Commentary on 1 John 3:16-24
“And this is his commandment, that we should believe in the name of his Son Jesus Christ and love one another, just as he has commanded us” (1 John 3:23).
“In truth it is impossible to love one another in the right way if we do not have faith in Christ, just as it is impossible to believe in the name of Christ if we do not love one another,” The Venerable Bede (Patrologia Latina).
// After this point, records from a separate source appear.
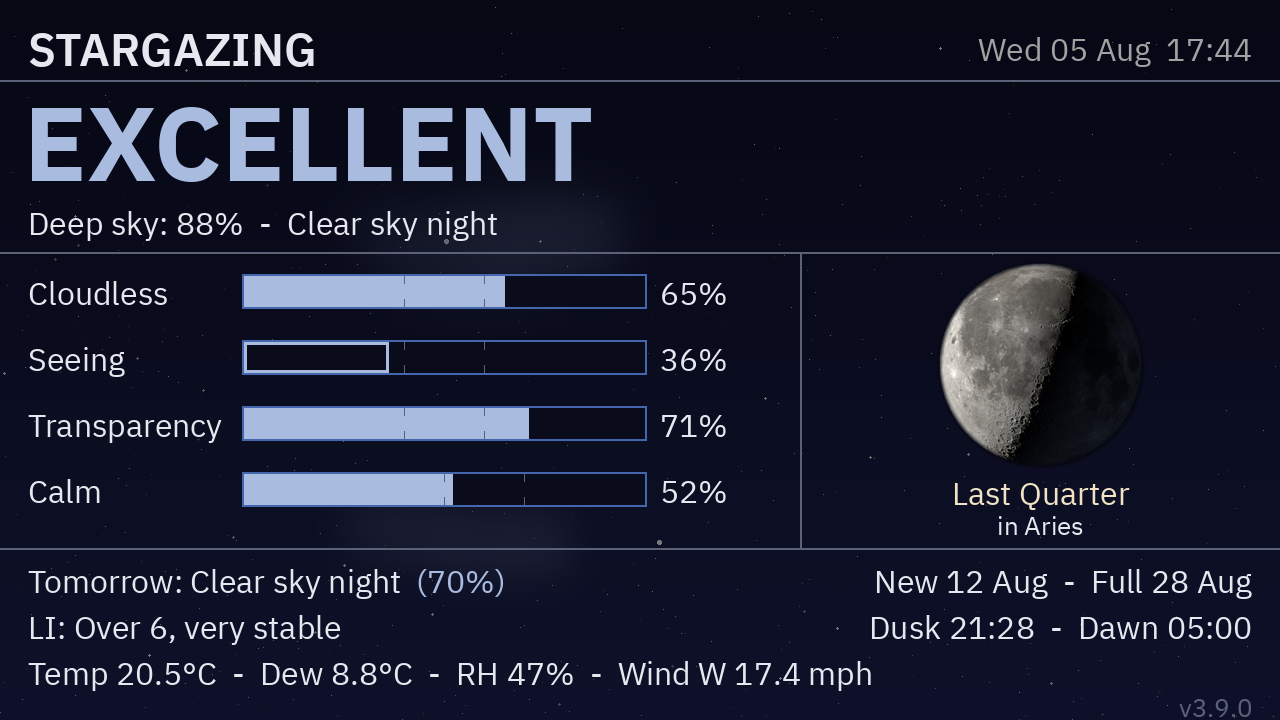
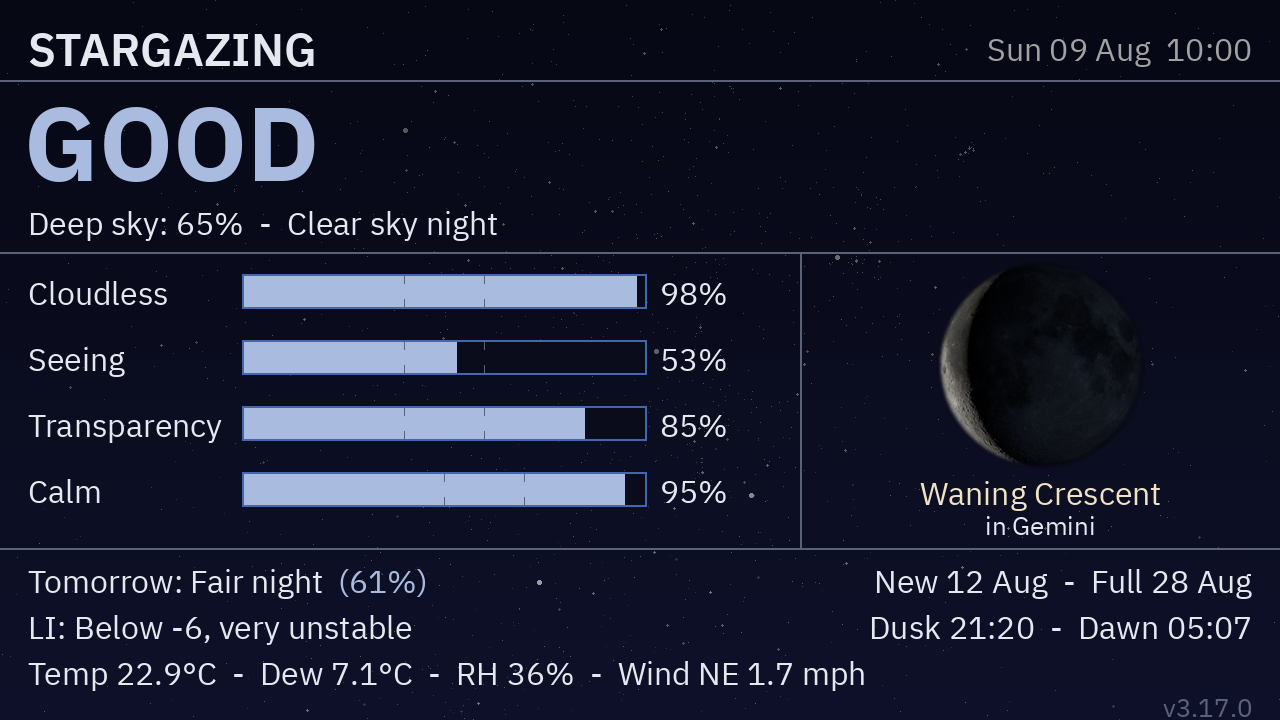
Report bodies below the horizon on the 5-inch build too
The 8 Aug change that added this line only touched build10, so the 5" targets
page still had no way to distinguish "no planets tonight" from "none of them
has risen yet". core.positions.next_rise was already shared and simply unused
here. The user spotted the gap on the panel.

Not a copy of the 10" implementation, for two reasons. Nothing has to move to
make room: the deep-sky cards sit in the right-hand column past P2_DIV_X, where
on the 10" they follow the panorama and CARD_Y0 had to shift. And the line has a
width limit the 10" does not, its column being 584px against 1200 - four bodies
with rise times would run into the divider - so entries are dropped from the far
end, the latest to rise being the least actionable, until the line fits.

The marks the panorama already computed are reused rather than recomputing
alt-az, and comets are excluded as on the 10": their rise times would come from
the report's frozen coordinates rather than an ephemeris.

Verified on the panel with one body down (Mars 01:32) and by a synthetic case
of two, three and five, since the live data exercised neither the cap nor the
truncation. The empty case draws nothing at all rather than a zero-width line.

Screenshots retaken from the deployed build, and the README alt text for both
follows the images: the conditions text still described an EXCELLENT verdict, a
last-quarter Moon in Aries and a hollow 36% Seeing bar, none of which had been
[…]

diff --git a/build5/display.py b/build5/display.py
@@ -50,7 +50,7 @@ from core.palette import (
     verdict,
 )
 from core.panel import PIL_ROTATION, Framebuffer, Strip
-from core.positions import alt_az, observer, plot_instant
+from core.positions import alt_az, next_rise, observer, plot_instant
 from core.sky import Sky
 from core.sky import sky_params as core_sky_params
 from core.starfield import project, project_point, px_per_degree
@@ -65,7 +65,7 @@ from core.weather import KMH_TO_MPH, compare_sources, make_fetcher
 # the tag build5-hardware-verified marks the last state that was. Repo releases
 # are versioned separately in pyproject.toml and will keep moving; the two were
 # never going to line up.
-FIRMWARE_VERSION = "3.16.0"
+FIRMWARE_VERSION = "3.17.0"
 
 # The largest image this program legitimately opens is a 730x730 moon frame.
 # PIL's default decompression-bomb threshold (~178M pixels) would let a hostile
@@ -432,6 +432,10 @@ PAN_X0, PAN_X1 = MARGIN, P2_DIV_X - 24
 # dead space that squeezed everything else together. Latitude-specific: raise
 # this if the display is ever used much further south.
 PAN_ALT_MAX = 70.0
+# The "below the horizon" line, in the band between the compass labels (which
+# end near 600) and the comet note at 656. Unlike the 10" build, the cards sit
+# in the right-hand column past P2_DIV_X, so nothing has to move to make room.
+PAN_BELOW_Y = 612
 
 
 def _tl_x(t, t0, t1, x0, x1):
@@ -687,6 +691,48 @@ def _panorama_marks(bodies, comets, obs):
     return marks
 
 
+def _draw_below_horizon(draw, marks, bodies, obs, f_xs):
+    """Name the bodies the panorama dropped, and when they rise.
+
+    The plot shows nothing below the horizon, which leaves no way to tell "no
+    planets tonight" from "none of them has risen yet" - and the two look
+    identical exactly when the plot is emptiest. Soonest first, because the next
+    body to rise is the one worth waiting for.
+
+    Comets are left out, as they are on the 10" build: their rise times would
+    come from the report's frozen coordinates rather than an ephemeris.
+    """
+    pos = {str(b.get("target name", "?")):
+           (b.get("right ascension"), b.get("declination")) for b in bodies}
+    below = [(name, next_rise(obs, name, *pos[name]))
+             for _, alt, name, _, _ in marks if alt < 0 and name in pos]
+    if not below:
+        return
+    # A body that never rises carries no time rather than a guess, and sorts last.
+    below.sort(key=lambda r: (r[1] is None, r[1]))
+    parts = [f"{n} {t:%H:%M}" if t else n for n, t in below]
+
+    # The left column is 584px against the 10" build's full 1200, so this line
+    # is the one place the two layouts cannot share a rule: four bodies would
+    # run into the divider. Entries are dropped from the far end - the latest to
+    # rise, i.e. the least actionable - until the line fits its own column.
+    label, sep = "Below the horizon:   ", "   ·   "
+    avail = PAN_X1 - MARGIN
+
+    def line(k):
+        s = sep.join(parts[:k])
+        if k < len(parts):
+            s += f"{sep}+{len(parts) - k} more"
+        return label + s
+
+    shown = len(parts)
+    while shown > 1 and draw.textlength(line(shown), font=f_xs) > avail:
+        shown -= 1
+    # MUTED, not DIM: DIM is for rules and ticks, and these are rise times
+    # someone acts on.
+    draw.text((MARGIN, PAN_BELOW_Y), line(shown), font=f_xs, fill=MUTED)
+
+
 def render_targets(states, targets, images, lat=None):
     """Page 2 as an RGBA overlay, or None when UpTonight has produced nothing."""
     objects = targets.get("objects") or []
@@ -718,7 +764,9 @@ def render_targets(states, targets, images, lat=None):
     when, when_label = plot_instant(night_window(states))
     obs = observer(lat or 0.0, LON or 0.0,
                    when=when.astimezone(timezone.utc).replace(tzinfo=None))
-    _draw_panorama(draw, _panorama_marks(bodies, comets, obs), when_label, f_sm, f_xs)
+    marks = _panorama_marks(bodies, comets, obs)
+    _draw_panorama(draw, marks, when_label, f_sm, f_xs)
+    _draw_below_horizon(draw, marks, bodies, obs, f_xs)
 
     ranked = sorted(objects, key=lambda o: (-_f(o.get("foto")), _f(o.get("mag"), 99)))
     _draw_cards(img, draw, ranked, images, lat, f_med, f_sm, f_xs)

diff --git a/README.md b/README.md
@@ -36,13 +36,13 @@ Two pages rotate over the same continuous animated sky. Both shots are real fram
 
 **Page 1 — tonight's conditions**
 
-![The conditions page: a large EXCELLENT verdict in pale blue-white, four labelled condition bars with percentages, and a photographic last-quarter Moon captioned Last Quarter in Aries. The Seeing bar reads 36% and is drawn as a hollow outline rather than filled, because it falls below its warning mark; the other three are filled. A footer gives tomorrow's forecast, lifted index, temperature, dew point, humidity and wind.](screenshots/conditions.png)
+![The conditions page: a large GOOD verdict in pale blue-white, four labelled condition bars with percentages, and a photographic waning crescent Moon captioned Waning Crescent in Gemini. Each bar is filled to its value inside a hollow outline, so Seeing at about half sits visibly short of the other three, which are nearly full. A footer gives tomorrow's forecast, lifted index, temperature, dew point, humidity and wind.](screenshots/conditions.png)
 
 > **Dusk / Dawn** is used in that footer, not sunrise/sunset: AstroWeather's sun rise/set entities report **civil twilight** bounds (sun 6° below the horizon), ~40 min off the geometric sun crossing. True darkness is tracked separately (`astronomical_night_duration`) and drives the "NO DARK SKY" state.
 
 **Page 2 — tonight's targets**
 
-![The targets page: a dusk-to-dawn timeline with the astronomical dark window highlighted and a moon-up strip above it; an altitude-versus-bearing plot of the Moon and planets; and four deep-sky cards, each with a real sky photograph, object type, constellation, peak altitude and time.](screenshots/targets.png)
+![The targets page: a dusk-to-dawn timeline with the astronomical dark window highlighted and a moon-up strip above it; an altitude-versus-bearing plot of the Moon and planets, with a line beneath it naming the bodies still below the horizon and the times they rise; and four deep-sky cards, each with a real sky photograph, object type, constellation, peak altitude and time.](screenshots/targets.png)
 
 The page-2 timeline only appears once UpTonight has run, and the page leaves the rotation entirely if it has produced nothing, so an empty page is never shown.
Just before the 2012 presidential election in the United States, CNN posted to its website an interesting quiz: “Do you believe in a red state Jesus or a blue state Jesus”?1 You could answer a series of questions about how you read the Gospels and understand the message and meaning of Jesus and, by the nature of your answers, the quiz would tell you whether you believe in a Jesus who is a supporter of American democratic values or American republican values. One feature of the quiz’s profiling is that the “red” (republican) Jesus can be summed up in terms of John 3:16: Jesus came to bring salvation to those who believe; the “blue” (democrat) Jesus is summed up in Matthew 25:40: “’Truly I tell you, just as you did it to one of the least of these who are members of my family, you did it to me.’” Which is right? Well, the quiz (probably not to the surprise of its creators) is flawed by forcing you to choose ostensibly mutually exclusive options. Was Jesus all about faith, or all about love? The gospel tradition obviously bears witness to the essential importance of both! And these twin convictions (the primacy of faith, and the primary of love) are both deeply embedded in the Johannine tradition.
While there is no way to be certain, many scholars suggest that 1 John is a text that provides clarifications in view of possible or even actual misunderstandings and misinterpretations of the Fourth Gospel. (In that sense, it would have been the first commentary on the Gospel of John!) If this is accurate, one could see 1 John 3:23 as a way of ensuring that two main threads (faith in Christ, mutuality of love) of the Fourth-Gospel-garment are interwoven. For good reason, the Gospel of John is known as the “Gospel of Faith” — faith language appears over 100 times in the book! But “love” is, no doubt, also a leitmotif of the gospel, as becomes especially apparent in the frequency of the word agape in the famous Farewell Discourse of John’s Gospel (John 14-16).
Unfortunately, there have been trends and crosscurrents of debate and division that have led to a problematic bifurcation that can easily become distorted into a “faith vs. works” mentality. Twentieth century Reformed theologian, G.C. Berkouwer, helpfully articulates a more excellent way forward by modeling 1 John 3:23, bringing faith and love together, rather than standing by an inaccurate understanding of sola fide. Berkouwer writes, especially clarifying Luther’s thought:
Faith is not a competitor of love and good works but rather a sponsor, and gives foundation to them because it acknowledges the grace of God. Again and again, and for this reason, Luther pointed out the deep significance of the first commandment [“no other gods”] and accounted all works performed outside its sphere as nothing.2
Berkouwer goes on to explain how Luther saw the move from faith to loving one’s neighbor: “all one’s works must promote the welfare of one’s neighbor, since in his faith each has all the possession he requires and can therefore freely and lovingly devote his entire life to the service of his fellowman.”3
This kind of perspective seems to be reinforced by the way the author frames his statement in 1 John 3:23: believing in Jesus and loving one another are not represented as two separate commandments, but rather as one command. What God hath joined together, let no one put asunder! First John 3:24 completes the chapter by positing that learning obedience to the fullness of both Christ-believing and people-loving is what it means to abide in Jesus, to have a vital connection to the source of all eternal and true life and joy through the Spirit.
2 G.C. Berkouwer, Faith and Sanctification (Grand Rapids, MI: Eerdmans, 1952), 32-33.
3 Ibid, 33.